According to Sen. Salazar’s press release:
Under the U.S. Constitution, for states to enter into interstate compacts, it must be approved by Congress and signed into law by the President. It was approved at the state level in 2006 by the Colorado General Assembly and signed into law by Governor Owens as a part of larger piece of legislation that established Colorado’s Wildfire Preparedness Fund.
This compact, similar to Colorado’s many interstate water compacts, will allow these states to legally share their wildfire resources, allowing better regional wildfire fighting focus. In addition, by entering into this compact, Colorado will also be able to receive support from neighboring states in existing compacts.
Working under the umbrella of the national Wildfire Coordinating Group, federal government agencies including the Forest Service, Bureau of Land Management, National Park Service, Bureau of Indian Affairs and others now coordinate their fire fighting response.
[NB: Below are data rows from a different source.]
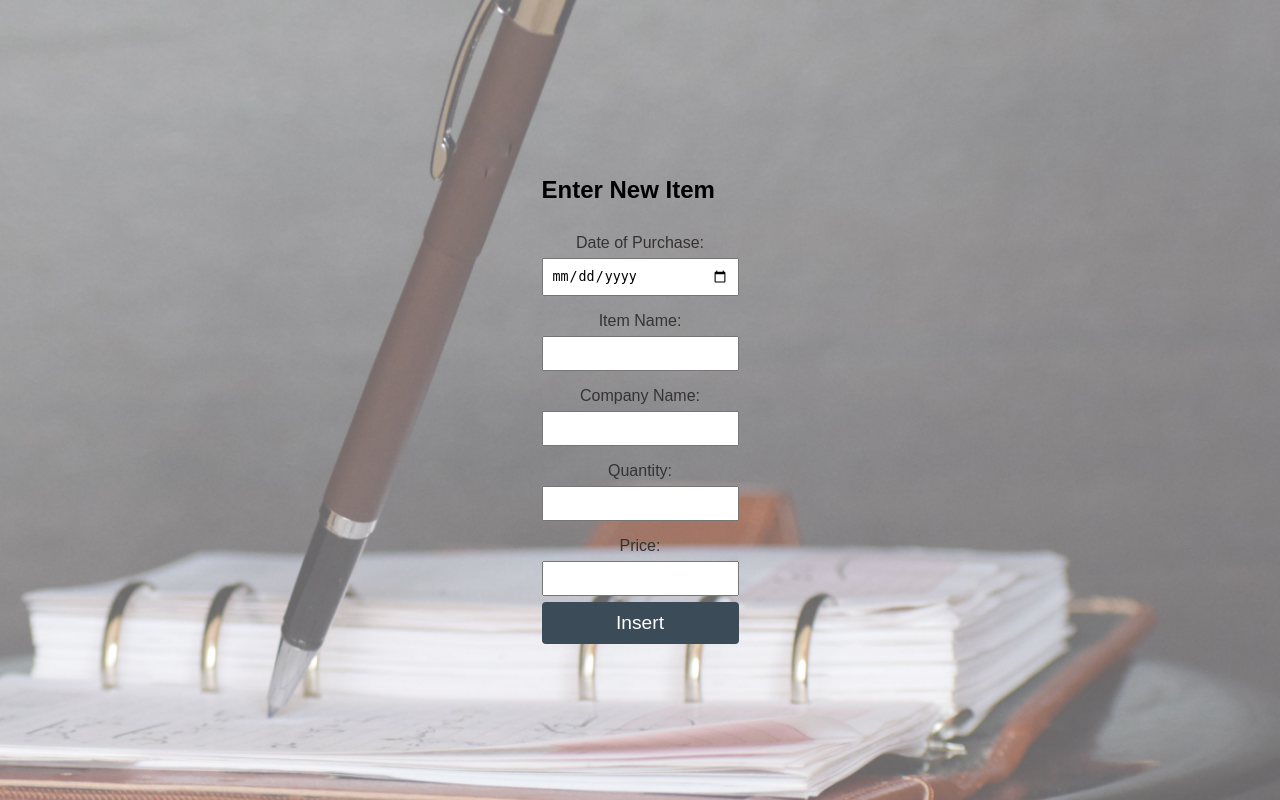
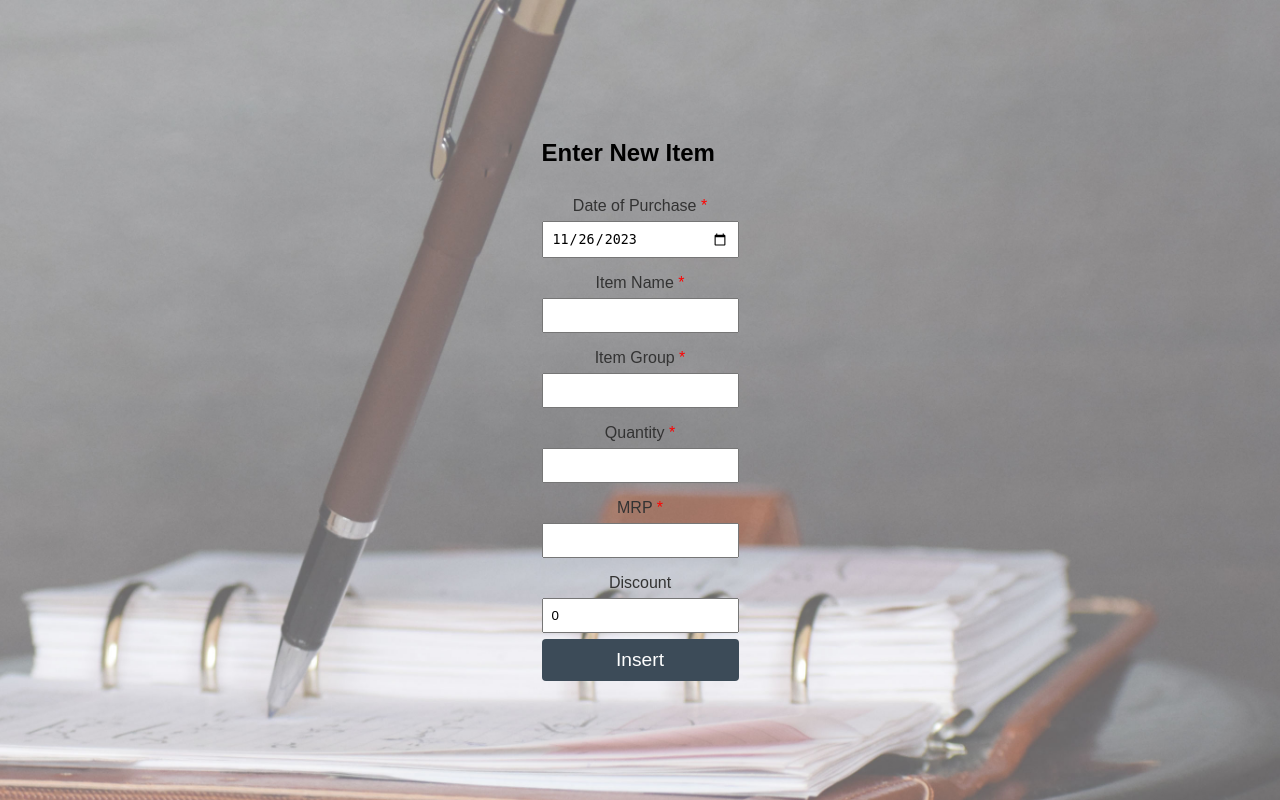
Before and after one commit to aditya2296/OMS, a Flask app: page /new_item in a window 1280 px wide. Run offline with Flask 3, Linux system fonts and the light colour scheme.

Commit message:
^Item details

```diff
--- a/app.py
+++ b/app.py
@@ -48,13 +48,15 @@ def save_new_item():
     newItemCompany = request.form.get('newItemCompany')
     newItemQuantity = request.form.get('newItemQuantity')
     newItemPrice = request.form.get('newItemPrice')
+    newItemDiscount = request.form.get('newItemDiscount')
 
     new_item = {
         'Date of Purchase': newItemDate,
         'Item Name': newItemName,
         'Company Name': newItemCompany,
         'Quantity': int(newItemQuantity),
-        'Price': float(newItemPrice)
+        'Price': int(newItemPrice),
+        'Discount': int(newItemDiscount)
     }
     item_detail.append(new_item)
 
--- a/templates/new_item.html
+++ b/templates/new_item.html
@@ -11,26 +11,44 @@
         <h2>Enter New Item</h2>
         <form onsubmit="return insertNewItem()">
             <!-- Form to enter new item details -->
-            <label for="newItemDate">Date of Purchase:</label>
+            <label for="newItemDate" class="required">Date of Purchase</label>
             <input type="date" id="newItemDate" name="newItemDate" required>
 
-            <label for="newItemName">Item Name:</label>
+            <label for="newItemName" class="required">Item Name</label>
             <input type="text" id="newItemName" name="newItemName" required>
 
-            <label for="newItemCompany">Company Name:</label>
+            <label for="newItemCompany" class="required">Item Group</label>
             <input type="text" id="newItemCompany" name="newItemCompany" required>
 
-            <label for="newItemQuantity">Quantity:</label>
+            <label for="newItemQuantity" class="required">Quantity</label>
             <input type="number" id="newItemQuantity" name="newItemQuantity" required>
 
-            <label for="newItemPrice">Price:</label>
-            <input type="number" id="newItemPrice" name="newItemPrice" step="0.01" required>
+            <label for="newItemPrice" class="required">MRP</label>
+            <input type="number" id="newItemPrice" name="newItemPrice" required>
+
+            <label for="newItemDiscount">Discount</label>
+            <input type="number" id="newItemDiscount" name="newItemDiscount">
 
             <button type="submit">Insert</button>
         </form>
     </div>
 
     <script>
+        function setTodaysDate() {
+            var today = new Date();
+            var dd = String(today.getDate()).padStart(2, '0');
+            var mm = String(today.getMonth() + 1).padStart(2, '0'); // January is 0!
+            var yyyy = today.getFullYear();
+
+            today = yyyy + '-' + mm + '-' + dd;
+
+            document.getElementById('newItemDate').value = today;
+            document.getElementById('newItemDiscount').value = 0;
+        }
+
+        // Call setTodaysDate when the page loads
+        window.onload = setTodaysDate;
+
         function insertNewItem() {
             // Get values from the form
             var newItemDate = document.getElementById('newItemDate').value;
@@ -38,6 +56,7 @@
             var newItemCompany = document.getElementById('newItemCompany').value;
             var newItemQuantity = document.getElementById('newItemQuantity').value;
             var newItemPrice = document.getElementById('newItemPrice').value;
+            var newItemDiscount = document.getElementById('newItemDiscount').value;
 
             // Create a new FormData object to send data to the server (Flask)
             var formData = new FormData();
@@ -46,6 +65,7 @@
             formData.append('newItemCompany', newItemCompany);
             formData.append('newItemQuantity', newItemQuantity);
             formData.append('newItemPrice', newItemPrice);
+            formData.append('newItemDiscount', newItemDiscount);
 
             // Send a POST request to the server to save the new item
             fetch("{{ url_for('save_new_item') }}", {
```
Also changed, not shown: templates/item_details.html (+5 -3 lines).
The West is divided into several wildfire prevention districts — Region One includes Idaho, North and South Dakota, and Montana; Colorado is in Region Two with Wyoming, Nebraska, South Dakota and Kansas.
Agreements in a multi-state agreement can be complex. For instance, in the Region II management handbook contains specifics on wages, fire equipment used and transportation of fire fighters.